Parents are a rare creature in teen fiction. For obvious reasons they would get in the way of most plots if they were insisting on family dinners, and telling the MC to brush their teeth and go to bed. Everything Everything features Maddy’s mother prominently for a pleasant change. Maddy has to wrestle with her desire to remain close with her mother and her need to make her own decisions, a conflict that is pretty much the hallmark of growing up but is rarely given a lot of air time. It gives a highly relatable rock and a hard place because you can sympathize with both Maddy and her mother, but you also feel that gut-wrenching sense of being caged. It makes you wonder why more books don’t feature more parent-child relationships when it is so instantly relatable.

My one criticism is that this book tries so hard to be optimistic.
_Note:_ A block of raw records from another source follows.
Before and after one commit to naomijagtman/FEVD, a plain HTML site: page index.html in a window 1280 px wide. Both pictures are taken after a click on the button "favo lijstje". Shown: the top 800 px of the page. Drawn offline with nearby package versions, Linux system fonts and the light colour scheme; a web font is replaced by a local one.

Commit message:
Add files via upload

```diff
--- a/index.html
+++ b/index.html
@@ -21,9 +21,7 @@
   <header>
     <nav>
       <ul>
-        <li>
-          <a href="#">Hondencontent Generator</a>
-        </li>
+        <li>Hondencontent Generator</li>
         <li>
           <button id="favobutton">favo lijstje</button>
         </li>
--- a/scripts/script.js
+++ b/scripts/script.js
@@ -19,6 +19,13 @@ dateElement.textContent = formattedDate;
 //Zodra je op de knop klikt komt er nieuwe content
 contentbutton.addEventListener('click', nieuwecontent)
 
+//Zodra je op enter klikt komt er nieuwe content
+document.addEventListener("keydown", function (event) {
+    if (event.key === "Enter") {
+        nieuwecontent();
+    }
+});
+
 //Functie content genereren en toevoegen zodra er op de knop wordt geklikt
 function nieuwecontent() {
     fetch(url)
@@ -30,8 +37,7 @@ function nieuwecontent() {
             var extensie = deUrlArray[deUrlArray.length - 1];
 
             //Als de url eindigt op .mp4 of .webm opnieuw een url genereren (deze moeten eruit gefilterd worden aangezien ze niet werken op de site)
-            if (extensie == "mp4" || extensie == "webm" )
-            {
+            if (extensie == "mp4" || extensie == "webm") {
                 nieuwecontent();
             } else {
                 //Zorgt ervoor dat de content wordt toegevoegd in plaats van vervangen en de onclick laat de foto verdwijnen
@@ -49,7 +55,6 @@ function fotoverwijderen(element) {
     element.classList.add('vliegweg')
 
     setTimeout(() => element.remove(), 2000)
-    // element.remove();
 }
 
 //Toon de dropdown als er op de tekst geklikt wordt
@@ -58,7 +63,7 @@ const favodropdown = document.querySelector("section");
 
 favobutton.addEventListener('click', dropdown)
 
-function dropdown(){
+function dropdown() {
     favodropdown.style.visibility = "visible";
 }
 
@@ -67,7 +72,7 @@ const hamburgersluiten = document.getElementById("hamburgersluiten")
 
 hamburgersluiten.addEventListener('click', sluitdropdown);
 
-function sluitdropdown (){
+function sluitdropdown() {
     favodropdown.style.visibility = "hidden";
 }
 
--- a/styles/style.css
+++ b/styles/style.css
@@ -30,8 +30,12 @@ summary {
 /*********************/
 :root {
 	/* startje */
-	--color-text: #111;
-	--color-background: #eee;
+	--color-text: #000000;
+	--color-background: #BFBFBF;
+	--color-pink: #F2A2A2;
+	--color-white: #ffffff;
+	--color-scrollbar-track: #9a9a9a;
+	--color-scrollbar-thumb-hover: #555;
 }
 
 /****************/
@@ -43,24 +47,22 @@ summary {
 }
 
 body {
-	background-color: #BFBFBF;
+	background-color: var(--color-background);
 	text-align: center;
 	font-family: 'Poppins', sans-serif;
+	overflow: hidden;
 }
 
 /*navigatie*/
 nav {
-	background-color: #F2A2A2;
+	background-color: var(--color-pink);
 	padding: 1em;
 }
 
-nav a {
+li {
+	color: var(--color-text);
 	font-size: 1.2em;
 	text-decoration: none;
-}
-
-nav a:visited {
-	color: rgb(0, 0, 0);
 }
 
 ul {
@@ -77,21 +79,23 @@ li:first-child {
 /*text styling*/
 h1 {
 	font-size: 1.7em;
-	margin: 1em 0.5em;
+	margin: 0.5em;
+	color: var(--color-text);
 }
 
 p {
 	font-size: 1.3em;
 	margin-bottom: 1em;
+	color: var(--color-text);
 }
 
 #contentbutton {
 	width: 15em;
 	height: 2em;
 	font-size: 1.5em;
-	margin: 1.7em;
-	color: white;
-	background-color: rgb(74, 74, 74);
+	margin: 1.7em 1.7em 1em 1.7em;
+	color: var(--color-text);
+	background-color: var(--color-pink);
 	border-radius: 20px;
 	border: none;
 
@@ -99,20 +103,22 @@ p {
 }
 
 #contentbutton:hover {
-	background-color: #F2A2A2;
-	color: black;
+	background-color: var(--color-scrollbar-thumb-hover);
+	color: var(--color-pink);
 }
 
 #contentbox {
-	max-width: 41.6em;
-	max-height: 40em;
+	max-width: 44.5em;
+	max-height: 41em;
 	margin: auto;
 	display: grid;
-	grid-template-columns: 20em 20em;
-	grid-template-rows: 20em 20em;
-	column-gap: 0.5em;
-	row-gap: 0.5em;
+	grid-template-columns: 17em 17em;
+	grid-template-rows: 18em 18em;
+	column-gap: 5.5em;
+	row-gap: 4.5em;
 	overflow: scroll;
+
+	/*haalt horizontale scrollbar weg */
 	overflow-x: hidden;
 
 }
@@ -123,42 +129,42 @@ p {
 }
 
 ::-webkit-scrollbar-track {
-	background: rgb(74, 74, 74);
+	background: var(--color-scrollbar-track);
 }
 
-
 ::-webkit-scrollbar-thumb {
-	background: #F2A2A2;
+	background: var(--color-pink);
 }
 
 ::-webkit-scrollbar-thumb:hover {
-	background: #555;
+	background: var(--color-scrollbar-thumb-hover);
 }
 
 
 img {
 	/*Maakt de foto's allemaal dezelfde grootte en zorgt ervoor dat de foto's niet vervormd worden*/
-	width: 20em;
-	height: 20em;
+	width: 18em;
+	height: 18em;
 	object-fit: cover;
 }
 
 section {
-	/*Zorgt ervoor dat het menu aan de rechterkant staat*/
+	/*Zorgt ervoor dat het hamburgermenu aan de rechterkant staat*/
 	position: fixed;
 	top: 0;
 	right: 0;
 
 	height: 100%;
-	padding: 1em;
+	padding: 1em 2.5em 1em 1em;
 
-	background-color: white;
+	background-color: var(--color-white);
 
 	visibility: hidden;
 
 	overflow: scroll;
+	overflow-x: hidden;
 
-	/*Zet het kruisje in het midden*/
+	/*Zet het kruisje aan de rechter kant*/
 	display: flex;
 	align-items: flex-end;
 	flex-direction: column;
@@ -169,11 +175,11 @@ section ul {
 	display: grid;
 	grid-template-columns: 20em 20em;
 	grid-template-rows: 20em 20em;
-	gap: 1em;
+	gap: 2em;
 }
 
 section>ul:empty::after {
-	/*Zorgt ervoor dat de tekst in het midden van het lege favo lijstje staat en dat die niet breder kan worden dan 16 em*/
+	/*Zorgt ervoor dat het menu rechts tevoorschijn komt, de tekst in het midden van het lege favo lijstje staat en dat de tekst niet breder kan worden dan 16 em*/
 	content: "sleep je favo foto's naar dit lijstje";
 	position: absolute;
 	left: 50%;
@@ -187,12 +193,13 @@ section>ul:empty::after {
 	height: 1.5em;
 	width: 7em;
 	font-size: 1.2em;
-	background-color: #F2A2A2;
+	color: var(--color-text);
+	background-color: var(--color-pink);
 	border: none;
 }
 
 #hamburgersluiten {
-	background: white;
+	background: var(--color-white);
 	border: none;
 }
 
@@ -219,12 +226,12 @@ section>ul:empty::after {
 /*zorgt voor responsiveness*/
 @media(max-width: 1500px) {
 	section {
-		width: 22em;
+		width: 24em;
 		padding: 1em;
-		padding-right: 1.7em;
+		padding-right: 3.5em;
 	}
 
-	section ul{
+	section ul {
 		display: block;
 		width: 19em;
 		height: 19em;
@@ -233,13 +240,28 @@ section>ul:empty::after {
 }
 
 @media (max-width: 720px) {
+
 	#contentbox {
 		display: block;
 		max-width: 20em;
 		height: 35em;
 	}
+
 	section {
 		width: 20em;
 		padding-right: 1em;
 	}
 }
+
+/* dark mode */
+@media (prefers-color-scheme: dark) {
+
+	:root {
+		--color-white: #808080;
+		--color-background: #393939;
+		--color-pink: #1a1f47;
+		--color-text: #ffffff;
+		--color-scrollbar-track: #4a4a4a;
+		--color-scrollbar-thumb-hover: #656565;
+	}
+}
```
Despite her illness Maddy is a very upbeat character but, without any spoilers, she goes through things that could really mess up even the most optimistic of people. And while Maddy is struggling to deal with her experiences, the upbeat tone seems to gloss over her struggles in an effort to stay positive. A bitter-sweet ending that took the time to highlight Maddy’s loss/gain situation would have not only done the narrative justice but given it a powerful resonance.

Here there be (some) Spoilers

Everything Everything is surprisingly light on detail of the disease on which the entire plot hinges. ICSD keeps Maddy isolated her entire life, but apart from a brief FYI we hear nothing else about the disease. This would be understandable if she had a more common illness, but I had no idea that ICSD was an actual thing until I picked up this book. I needed context! Yoon gives us nothing on the history, effects, potential treatment or lack thereof of ICSD (and it is somewhat treatable). Nothing. If you compare it to any other medi-drama – TFIOS for example – there is a wealth of information about why Hazel’s body is failing her, along with a history of close calls.

And that is what tipped me off to the twist. Yoon’s eschewing of the usual medi-drama style was a clever move. By not giving the reader the details they expect, we’re thrown off balance but it’s really hard to pinpoint why. After all it’s harder to pick up on what’s not there.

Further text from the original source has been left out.